The director, Russell Forenza, said in the lawsuit filed in federal court in Newark last month that he had been receiving overtime for 20 years. The lawsuit says Forenza normally worked 45 hours per week over that time. He would get overtime whenever he worked more than 35 hours under an arrangement that paid him at his regular rate of $58.05 per hour for 36 to 40 hours in a week and a time-and-a-half rate for any hours more than 40, the lawsuit said.

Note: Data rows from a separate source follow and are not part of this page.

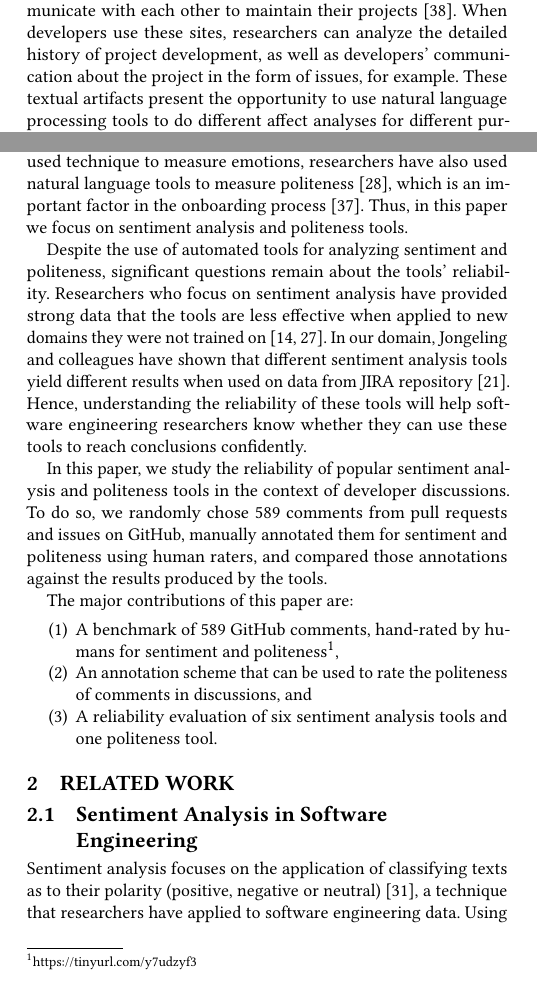
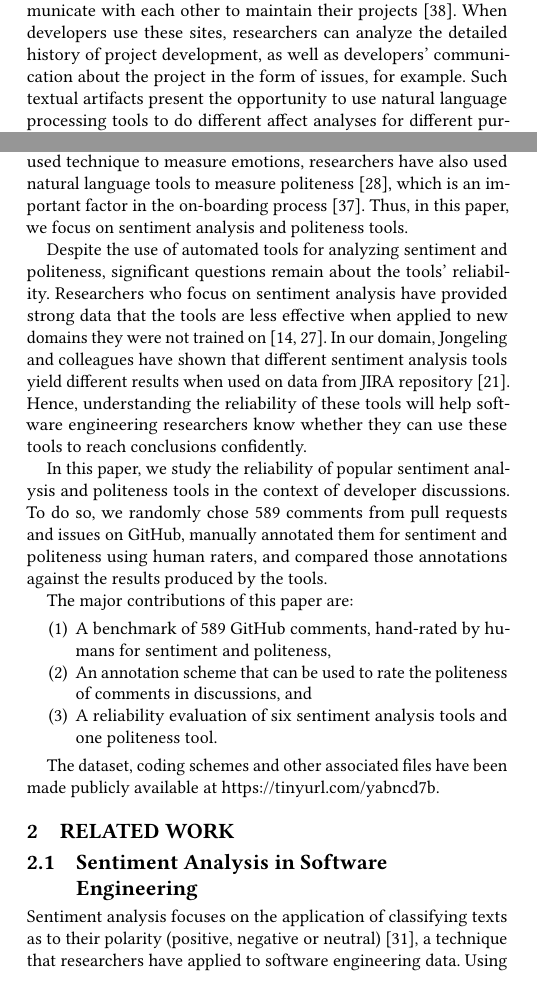
Before and after one commit to DeveloperLiberationFront/AffectAnalysisToolEvaluation, a LaTeX paper (sample-sigconf.tex, which reads samplebody-conf.tex): two parts of the columns of page 1 of 8, joined at a grey line, cut so that both start at the same text. The pictures show the PDF file sample-sigconf.pdf that the author committed with the source.

Commit message:
slightly changing introduction

```diff
--- a/samplebody-conf.tex
+++ b/samplebody-conf.tex
@@ -29,7 +29,7 @@ developers communicate with each other to maintain their projects~\cite{storey20
 When developers use these sites,
 researchers can analyze the detailed history of project development,
 as well as developers' communication about the project in the form of issues, for example.
-These textual artifacts present the opportunity
+Such textual artifacts present the opportunity
 to use natural language processing tools
 to do different affect analyses
 for different purposes~\cite{ortu2015bullies,ebert2017confusion,gachechiladze2017anger}.
@@ -41,3 +40,4 @@ Thus, in this paper we focus on sentiment analysis and
+Thus, in this paper, we focus on sentiment analysis and
 politeness tools.
 
 % maybe ~\cite{montoyo2012subjectivity} somehow? no need
@@ -60,19 +60,18 @@ To do so, we randomly chose 589 comments from pull requests and issues on GitHub
 manually annotated them for sentiment and politeness using human raters,
 and compared those annotations against the results produced by the tools.
 
-
-
 The major contributions of this paper are:
 \begin{enumerate}
     \item A benchmark of 589 GitHub comments,
-    hand-rated by humans for sentiment and politeness\footnote{https://tinyurl.com/y7udzyf3},
+    hand-rated by humans for sentiment and politeness,
     \item An annotation scheme that can be used to rate
     the politeness of comments in discussions, and
     \item A reliability evaluation of six sentiment analysis
     tools and one politeness tool.
 \end{enumerate}
 
-
+The dataset, coding schemes and other associated files have been made publicly available at \href{https://tinyurl.com/yabncd7b}{https://tinyurl.com/yabncd7b}.
+%todo make the repo public
 
 
 \section{Related Work}\label{relwork}
```
Also changed, not shown: sample-sigconf.pdf, samplebody-conf.tex (3 more changed lines).
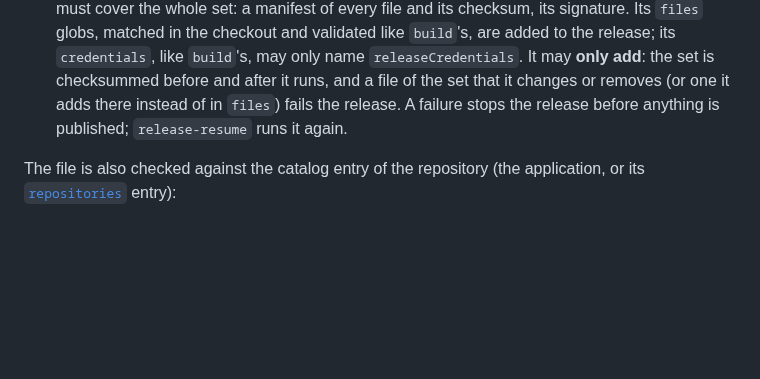
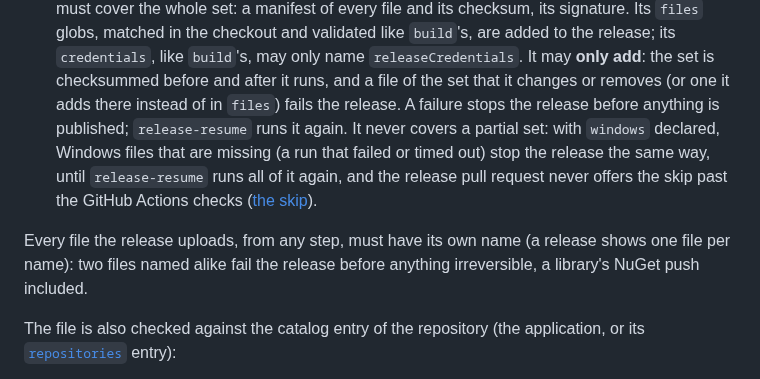
Before and after one commit to artur-rios/yggdrasil, a Markdown page: docs/catalog.md, the part around the change. Rendered like a GitHub page; blank space fills up the shorter version.

```diff
--- a/docs/catalog.md
+++ b/docs/catalog.md
@@ -249,7 +249,13 @@ may not start with `-`).
   checkout and validated like `build`'s, are added to the release; its `credentials`, like `build`'s, may only
   name `releaseCredentials`. It may **only add**: the set is checksummed before and after it runs, and a file
   of the set that it changes or removes (or one it adds there instead of in `files`) fails the release. A
-  failure stops the release before anything is published; `release-resume` runs it again.
+  failure stops the release before anything is published; `release-resume` runs it again. It never covers a
+  partial set: with `windows` declared, Windows files that are missing (a run that failed or timed out) stop
+  the release the same way, until `release-resume` runs all of it again, and the release pull request never
+  offers the skip past the GitHub Actions checks ([the skip](setup.md#github-actions-and-the-skip)).
+
+Every file the release uploads, from any step, must have its own name (a release shows one file per name):
+two files named alike fail the release before anything irreversible, a library's NuGet push included.
 
 The file is also checked against the catalog entry of the repository (the application, or its
 [`repositories`](#repositories) entry):
```
Also changed, not shown: docs/setup.md (+14 -4 lines).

But those payments stopped after Sept. 19, 2011, the lawsuit said. That was when controversy erupted because of the city’s overtime checks issued to the mayor and other high-ranking officials in the aftermath of the post-Hurricane Irene floods. In December 2011, the New Jersey Department of Community Affairs told the city that Forenza, as budget director, should be considered a salaried employee who is not entitled to overtime.

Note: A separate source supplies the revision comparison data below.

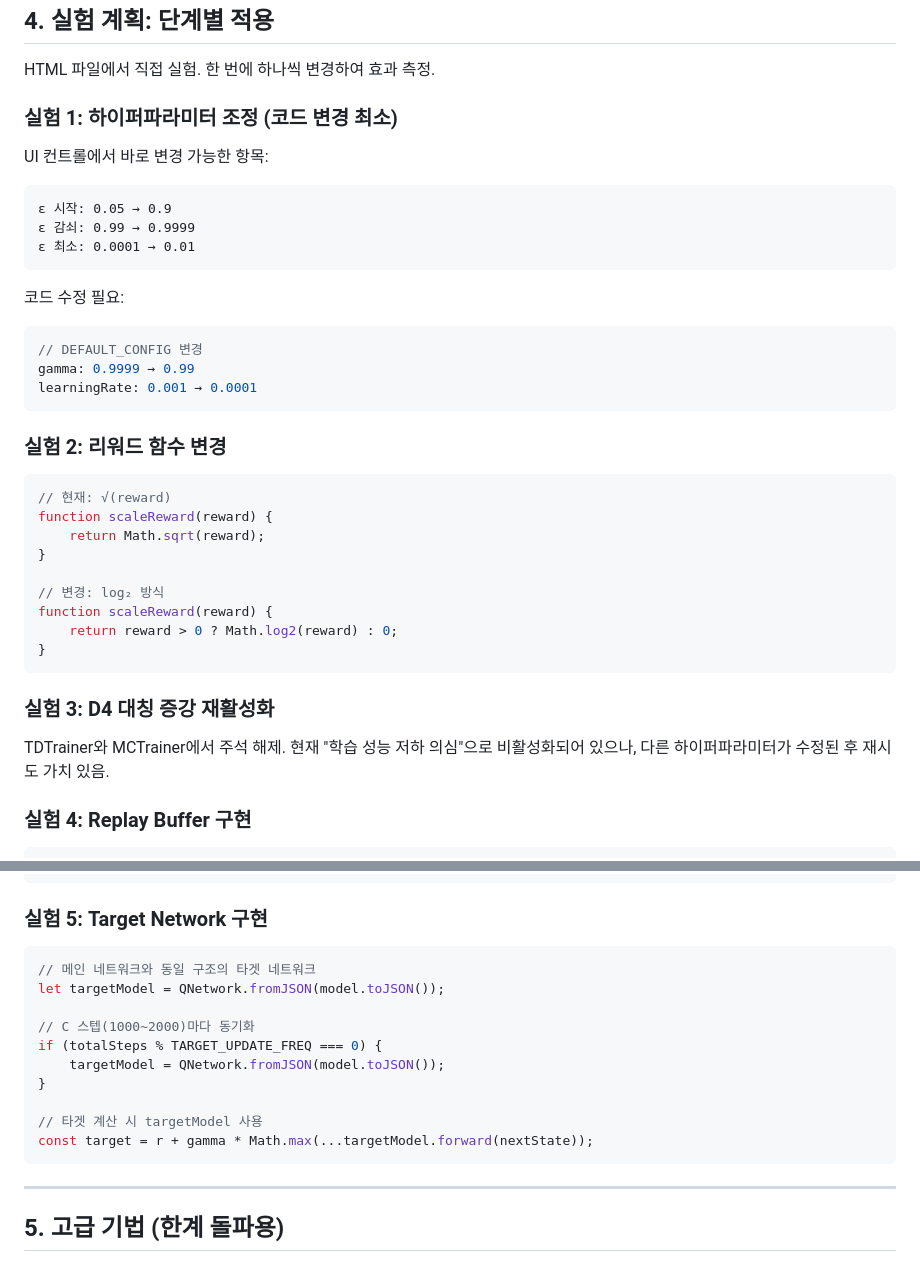
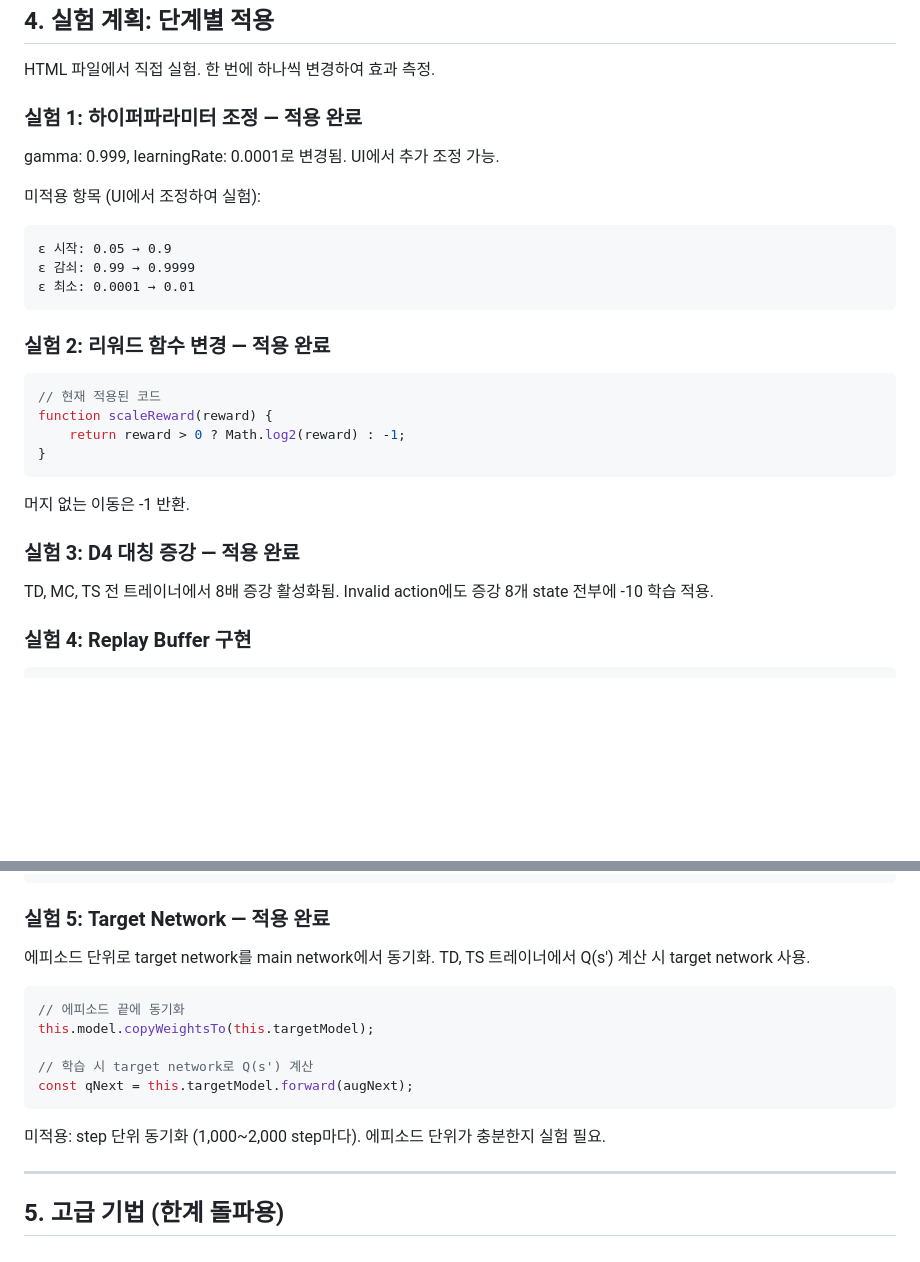
Before and after one commit to eyTns/rl_2048, a Markdown page: docs/dqn_experiment_guide.md, 2 parts joined by grey strips. Drawn GitHub-style; blank space fills up the shorter version.

````diff
--- a/docs/dqn_experiment_guide.md
+++ b/docs/dqn_experiment_guide.md
@@ -73,41 +73,32 @@ Q(s, a) ← Q(s, a) + α [ r + γ max_a' Q_target(s', a') - Q(s, a) ]
 
 HTML 파일에서 직접 실험. 한 번에 하나씩 변경하여 효과 측정.
 
-### 실험 1: 하이퍼파라미터 조정 (코드 변경 최소)
+### 실험 1: 하이퍼파라미터 조정 — 적용 완료
 
-UI 컨트롤에서 바로 변경 가능한 항목:
+gamma: 0.999, learningRate: 0.0001로 변경됨. UI에서 추가 조정 가능.
 
+미적용 항목 (UI에서 조정하여 실험):
 ```
 ε 시작: 0.05 → 0.9
 ε 감쇠: 0.99 → 0.9999
 ε 최소: 0.0001 → 0.01
 ```
 
-코드 수정 필요:
-```javascript
-// DEFAULT_CONFIG 변경
-gamma: 0.9999 → 0.99
-learningRate: 0.001 → 0.0001
-```
-
-### 실험 2: 리워드 함수 변경
+### 실험 2: 리워드 함수 변경 — 적용 완료
 
 ```javascript
-// 현재: √(reward)
+// 현재 적용된 코드
 function scaleReward(reward) {
-    return Math.sqrt(reward);
-}
-
-// 변경: log₂ 방식
-function scaleReward(reward) {
-    return reward > 0 ? Math.log2(reward) : 0;
+    return reward > 0 ? Math.log2(reward) : -1;
 }
 ```
 
-### 실험 3: D4 대칭 증강 재활성화
+머지 없는 이동은 -1 반환.
 
-TDTrainer와 MCTrainer에서 주석 해제.
-현재 "학습 성능 저하 의심"으로 비활성화되어 있으나, 다른 하이퍼파라미터가 수정된 후 재시도 가치 있음.
+### 실험 3: D4 대칭 증강 — 적용 완료
+
+TD, MC, TS 전 트레이너에서 8배 증강 활성화됨.
+Invalid action에도 증강 8개 state 전부에 -10 학습 적용.
 
 ### 실험 4: Replay Buffer 구현
 
@@ -134,20 +125,20 @@ class ReplayBuffer {
 }
 ```
 
-### 실험 5: Target Network 구현
+### 실험 5: Target Network — 적용 완료
+
+에피소드 단위로 target network를 main network에서 동기화.
+TD, TS 트레이너에서 Q(s') 계산 시 target network 사용.
 
 ```javascript
-// 메인 네트워크와 동일 구조의 타겟 네트워크
-let targetModel = QNetwork.fromJSON(model.toJSON());
+// 에피소드 끝에 동기화
+this.model.copyWeightsTo(this.targetModel);
 
-// C 스텝(1000~2000)마다 동기화
-if (totalSteps % TARGET_UPDATE_FREQ === 0) {
-    targetModel = QNetwork.fromJSON(model.toJSON());
-}
+// 학습 시 target network로 Q(s') 계산
+const qNext = this.targetModel.forward(augNext);
+```
 
-// 타겟 계산 시 targetModel 사용
-const target = r + gamma * Math.max(...targetModel.forward(nextState));
-```
+미적용: step 단위 동기화 (1,000~2,000 step마다). 에피소드 단위가 충분한지 실험 필요.
 
 ---
 
````
Also changed, not shown: other parts of docs/dqn_experiment_guide.md (+7 -7 lines), docs/usage.md (+18 -13 lines).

Forenza’s attorney, Susan Champion, did not return a phone message seeking her comment on the case. Champion previously had worked as Paterson’s Corporation Counsel when Jose “Joey” Torres was mayor.

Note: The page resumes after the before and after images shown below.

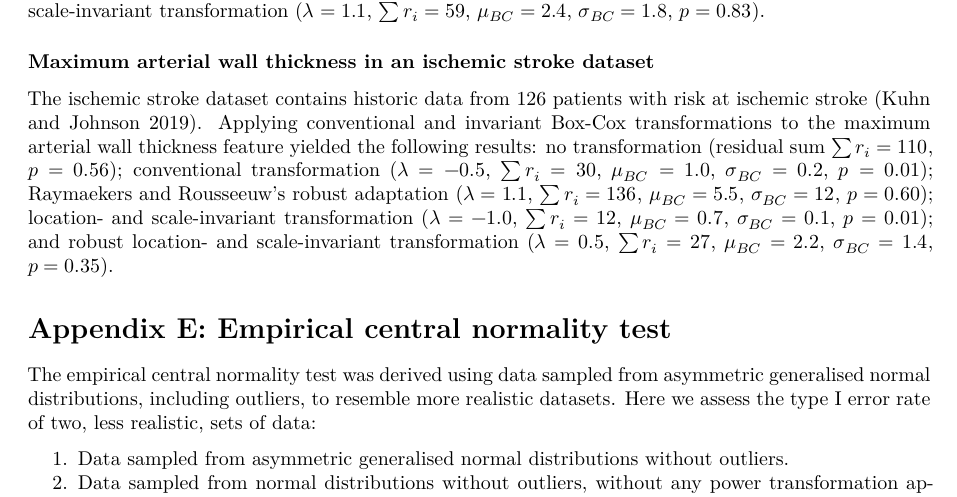
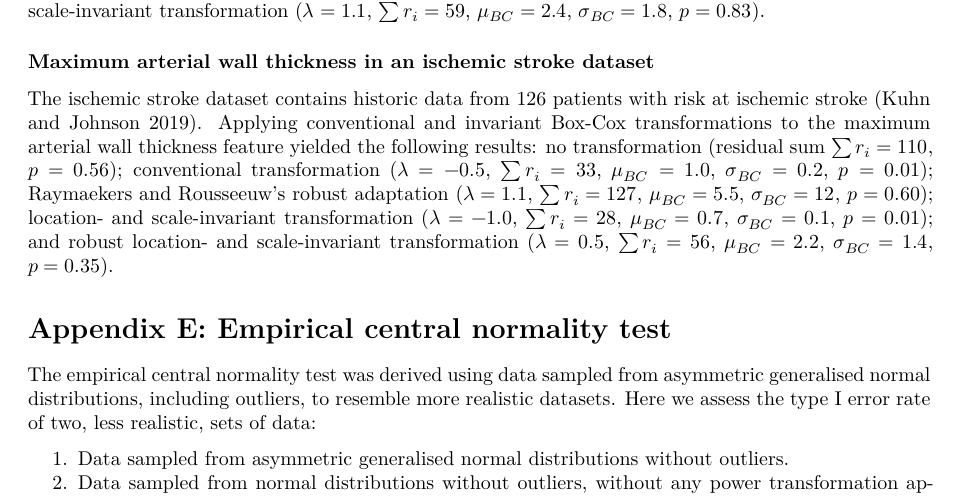
Before and after one commit to oncoray/power.transform, an R Markdown document (manuscript/manuscript_appendix.Rmd): part of page 8 of 9, cut so that both start at the same text. Rendered offline with R 4.5, knitr and Pandoc, then LaTeX, with nearby package versions; some code elsewhere in the file could not run offline.

Commit message:
Corrected values.

```diff
--- a/manuscript/manuscript_appendix.Rmd
+++ b/manuscript/manuscript_appendix.Rmd
@@ -565,10 +565,10 @@ and robust location- and scale-invariant transformation ($\lambda = 1.1$, $\sum
 The ischemic stroke dataset contains historic data from 126 patients with risk at ischemic stroke [@Kuhn2019-kt].
 Applying conventional and invariant Box-Cox transformations to the maximum arterial wall thickness feature yielded the following results:
 no transformation (residual sum $\sum r_i = 110$, $p=0.56$);
-conventional transformation ($\lambda = -0.5$, $\sum r_i = 30$, $\mu_{BC} = 1.0$, $\sigma_{BC} = 0.2$, $p=0.01$);
-Raymaekers and Rousseeuw's robust adaptation ($\lambda = 1.1$, $\sum r_i = 136$, $\mu_{BC} = 5.5$, $\sigma_{BC} = 12$, $p=0.60$);
-location- and scale-invariant transformation ($\lambda = -1.0$, $\sum r_i = 12$, $\mu_{BC} = 0.7$, $\sigma_{BC} = 0.1$, $p=0.01$);
-and robust location- and scale-invariant transformation ($\lambda = 0.5$, $\sum r_i = 27$, $\mu_{BC} = 2.2$, $\sigma_{BC} = 1.4$, $p=0.35$).
+conventional transformation ($\lambda = -0.5$, $\sum r_i = 33$, $\mu_{BC} = 1.0$, $\sigma_{BC} = 0.2$, $p=0.01$);
+Raymaekers and Rousseeuw's robust adaptation ($\lambda = 1.1$, $\sum r_i = 127$, $\mu_{BC} = 5.5$, $\sigma_{BC} = 12$, $p=0.60$);
+location- and scale-invariant transformation ($\lambda = -1.0$, $\sum r_i = 28$, $\mu_{BC} = 0.7$, $\sigma_{BC} = 0.1$, $p=0.01$);
+and robust location- and scale-invariant transformation ($\lambda = 0.5$, $\sum r_i = 56$, $\mu_{BC} = 2.2$, $\sigma_{BC} = 1.4$, $p=0.35$).
 
 # Appendix E: Empirical central normality test
 
```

Forenza declined to comment on the case, referring questions to Champion. In the past, Forenza has asserted that he qualified for overtime because he does not meet the criteria for “exempt” or management employees. He has based that argument on the assertion that he does not have the authority to hire or fire employees and that he supervises just one person.
Mayor Jeffery Jones said Forenza had “every right to file” the lawsuit against the city. “I don’t begrudge anyone from seeing what they’re entitled to,’’ said the mayor.
Jones said the city over the past year has been in frequent communication with the state over the question of which employees are entitled to overtime. “I need clarity,’’ Jones said.
In his complaint, Forenza says the city has not paid him for any of the 375.75 hours of overtime he says he worked between Sept. 19, 2011 and the date when he filed the suit last month. He puts the total amount at $25,752.43.
The lawsuit says the city is violating the federal Fair Labor Standards Act and New Jersey’s Wage and Hour Law and Wage Payment Law. The lawsuit contends that Forenza should have been paid overtime as a “non-exempt” employee.
But Councilman Kenneth Morris, chairman of the finance committee, said his understanding of federal labor law was that Forenza should be treated as a non-exempt employee who does not get overtime. “If Russ Forenza is not happy with the amount of worked required of him, he’s always free to see employment elsewhere,’’ Morris said.